Patricia Graham Arrott died
peacefully and quickly in Vancouver
General Hospital at dawn on March 9,
2016. Patricia returned to Vancouver
in the summer of 2014 after living in
Washington, DC for five years upon
retiring from her teaching of drawing
at the Arts Students League in New
York City. After raising four children
in Pittsburgh, Dearborn and West
Vancouver, Patricia studied at the
League and the National Academy of
Patsy (1931-2016)
Robert Beverly Hale taught her anatomy. She studied with Harvey Dinnerstein and
Burton Silverman. She liked New York so much that it became the center of her
life, drawing as many as 10 hours per day, seven days per week for 30 years living

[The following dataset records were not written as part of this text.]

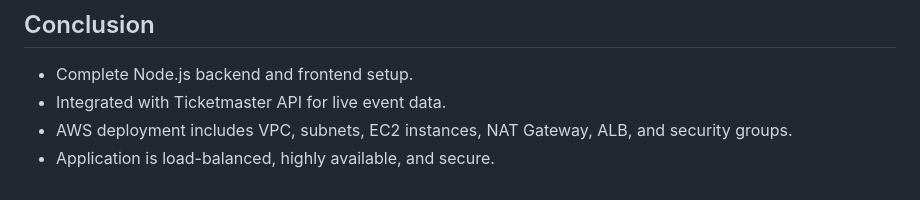
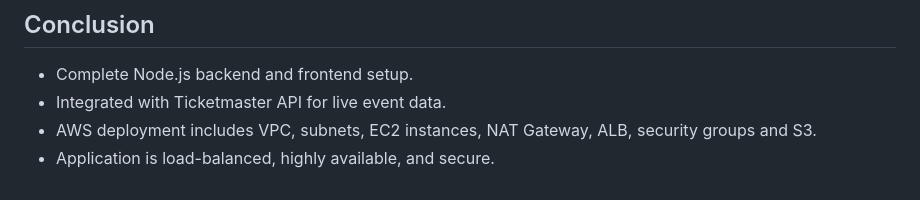
Before and after one commit to abd-1211/Assignment1_AWS_CE, a Markdown page: README.md, the part around the change. Rendered like a GitHub page.

```diff
--- a/README.md
+++ b/README.md
@@ -245,5 +245,5 @@ Provides a native Linux-like terminal environment on Windows, simplifying Node.j
 
 - Complete Node.js backend and frontend setup.
 - Integrated with Ticketmaster API for live event data.
-- AWS deployment includes VPC, subnets, EC2 instances, NAT Gateway, ALB, and security groups.
+- AWS deployment includes VPC, subnets, EC2 instances, NAT Gateway, ALB, security groups and S3.
 - Application is load-balanced, highly available, and secure.
```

in the Rockefeller Apartments on W 55th Street, returning to Vancouver in the
summer time where she had a circle of friends all devoted to the study of the
head. Patricia specialized in the use of the line and mastered the art of silver point
drawing. A revered instructor once poked his head into her class room and
announced that "Ingres lives"
comparing her to the master of all
masters of portraiture. His opinion
was supported by many prizes and
the popularity of her exhibitions.
Her Portrait of a Young Man from a
traveling exhibition on Silverpoint
was later reproduced in a book on
the same page with a Leonardo da
Vinci and a Kathe Kollwitz as three
examples of drawing the head.
Trained in Pittsburgh at the Carnegie Museum and the College of Fine Arts of the
Carnegie Institute of Technology, Patricia majored in Art Education, learning
Crafts as well as Painting and Design. On moving to Canada in 1968, Patricia
taught at Handicraft House in North Vancouver before taking up drawing in the
Courts of Vancouver. The many important trials she documented included the
extradition of Leonard Peltier. For four decades she drew the inhabitants of the
Downtown East Side at the Carnegie Centre in Vancouver. In the early 1990's at
height of the AIDS epidemic she made drawings at the Gay Men's Health Crisis
Center in New York of many men none of which would live long enough for the
advent of successful treatments. Patricia made reproductions of these drawings
for the AIDS victims to give to their family and friends. Often alienated from their
parents, the young men relished the empathy shown by a member of an older
generation. The collection of these portraits is of historical as well of artistic note.
She made exquisite drawing of babies, especially, using Conte crayon. In the early
2000's, Patricia studied cadavers and autopsies with an exhibition "On Drawing
from Death" at Minerva Durham’s Spring Studio. Her portraiture was exhibited in
the Centenary of the College of Fine Arts along with works of Philip Pearlstein and
Andy Warhol.
Patricia's parents were George Patterson Graham and Helen Gilleland who met at
the University of Pittsburgh. Their families had roots in Butler County at the
beginning of the 19th Century. Helen Gilleland was a descendant of Priscilla
Mullins, John Alden and Miles Standish. Helen’s father, the architect Walter
Hamilton Gilleland, was a first cousin of Martha Graham. Patricia's brother
George Patterson Graham Jr. retired recently as Professor of Mathematics at
Indiana State University. In 1953
Patricia married Anthony Schuyler
Arrott, now Professor Emeritus of
Physics at Simon Fraser University.
Her first child Anthony Patterson
Arrott was born six weeks before she
and her husband received degrees in
1954 from what is now Carnegie
Mellon University.
By 1964, when the family stayed in
England, the children included Helen Graham Arrott, Matthew Ramsey Arrott and
Elizabeth Arrott. At three, Elizabeth was enrolled in the Pickly Wizard nursery
school at Queen's College while Patricia went to the Ashmolean Museum where
she could hold in her hands many of the greatest pencil drawings. Later she would
gain access as a scholar to the undisplayed acquisitions of major museums worldwide to supplement her encyclopedic knowledge of the use of the line in Art
The next generation includes Crystal Williams, Noele Lamarche (Benjamin),
Timothy Arrott, Michael Davies Wilson (Valerie), Jessica Arrott, Rachael Arrott,
Alyosha Ekimian, Lily Ekimian, and Katya Ekimian. Connor Michael Lamarche, Finn
Jude Lamarche and Aaron David Wilson are the beginning of a new generation.
They all see their Nana immortalized as the Sorceress in Paul O. Zelinski's prize
winning presentation of Rapunzel.
Patricia Graham Arrott was a member of the Mayflower Society and the
Daughters of the American Revolution. She served as Women's Vice President and
a member of the Board of Control of the Arts Students League.

Patricia Graham Arrott died peacefully and quickly in Vancouver